- Opening Delimiter -

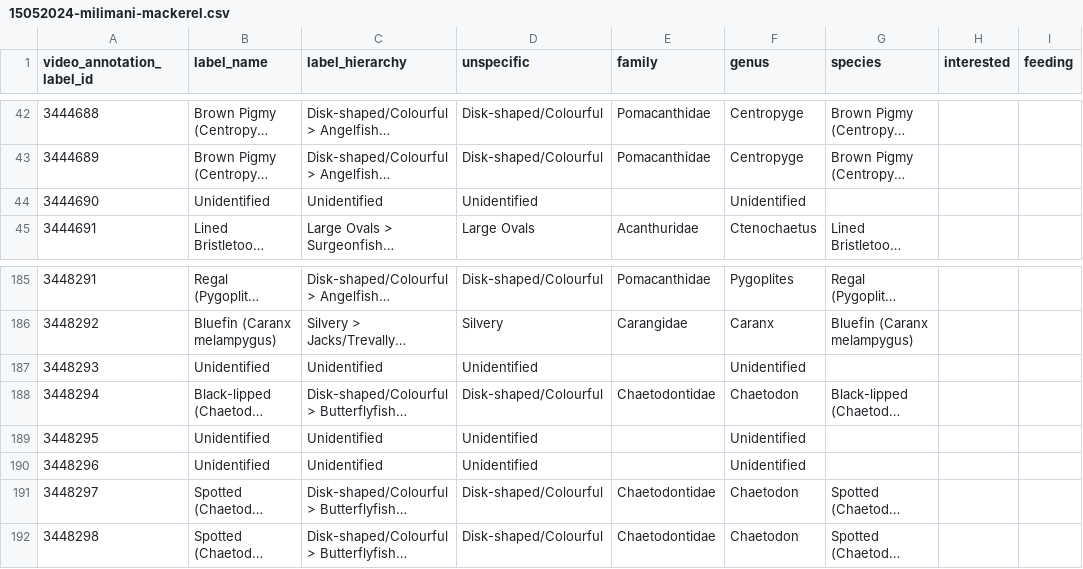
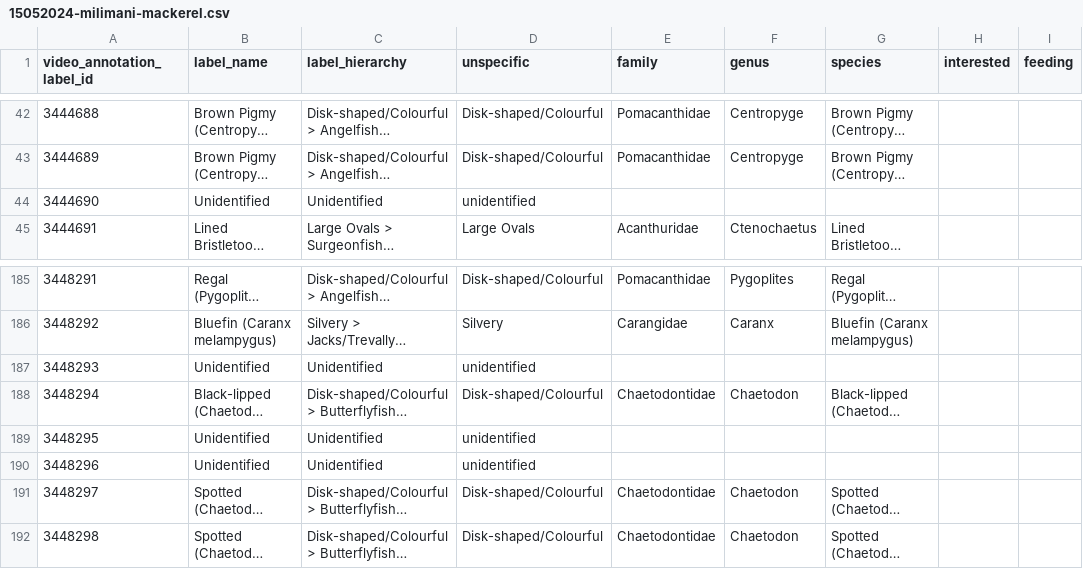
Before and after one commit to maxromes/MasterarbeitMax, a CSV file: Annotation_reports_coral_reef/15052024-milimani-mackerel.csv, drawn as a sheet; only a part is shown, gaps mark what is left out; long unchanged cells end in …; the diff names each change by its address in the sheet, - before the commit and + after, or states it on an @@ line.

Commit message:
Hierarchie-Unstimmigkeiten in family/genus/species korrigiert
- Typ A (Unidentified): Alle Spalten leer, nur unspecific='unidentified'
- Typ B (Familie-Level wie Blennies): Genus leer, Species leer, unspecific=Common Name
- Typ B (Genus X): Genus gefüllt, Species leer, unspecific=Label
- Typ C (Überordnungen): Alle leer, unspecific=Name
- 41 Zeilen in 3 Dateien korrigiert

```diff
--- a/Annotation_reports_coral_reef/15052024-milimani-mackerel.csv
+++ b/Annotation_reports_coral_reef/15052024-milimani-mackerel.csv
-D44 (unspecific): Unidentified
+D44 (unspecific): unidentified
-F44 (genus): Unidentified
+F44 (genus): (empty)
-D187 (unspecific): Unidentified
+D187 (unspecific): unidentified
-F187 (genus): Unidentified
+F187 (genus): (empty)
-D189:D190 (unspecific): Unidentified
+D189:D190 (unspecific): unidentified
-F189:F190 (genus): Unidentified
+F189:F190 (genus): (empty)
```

- Closing Delimiter -

--- What the exercise asks ---
Output every line of the records exactly, excluding all pictures.

--- Reply ---
Before and after one commit to maxromes/MasterarbeitMax, a CSV file: Annotation_reports_coral_reef/15052024-milimani-mackerel.csv, drawn as a sheet; only a part is shown, gaps mark what is left out; long unchanged cells end in …; the diff names each change by its address in the sheet, - before the commit and + after, or states it on an @@ line.

Commit message:
Hierarchie-Unstimmigkeiten in family/genus/species korrigiert
- Typ A (Unidentified): Alle Spalten leer, nur unspecific='unidentified'
- Typ B (Familie-Level wie Blennies): Genus leer, Species leer, unspecific=Common Name
- Typ B (Genus X): Genus gefüllt, Species leer, unspecific=Label
- Typ C (Überordnungen): Alle leer, unspecific=Name
- 41 Zeilen in 3 Dateien korrigiert

```diff
--- a/Annotation_reports_coral_reef/15052024-milimani-mackerel.csv
+++ b/Annotation_reports_coral_reef/15052024-milimani-mackerel.csv
-D44 (unspecific): Unidentified
+D44 (unspecific): unidentified
-F44 (genus): Unidentified
+F44 (genus): (empty)
-D187 (unspecific): Unidentified
+D187 (unspecific): unidentified
-F187 (genus): Unidentified
+F187 (genus): (empty)
-D189:D190 (unspecific): Unidentified
+D189:D190 (unspecific): unidentified
-F189:F190 (genus): Unidentified
+F189:F190 (genus): (empty)
```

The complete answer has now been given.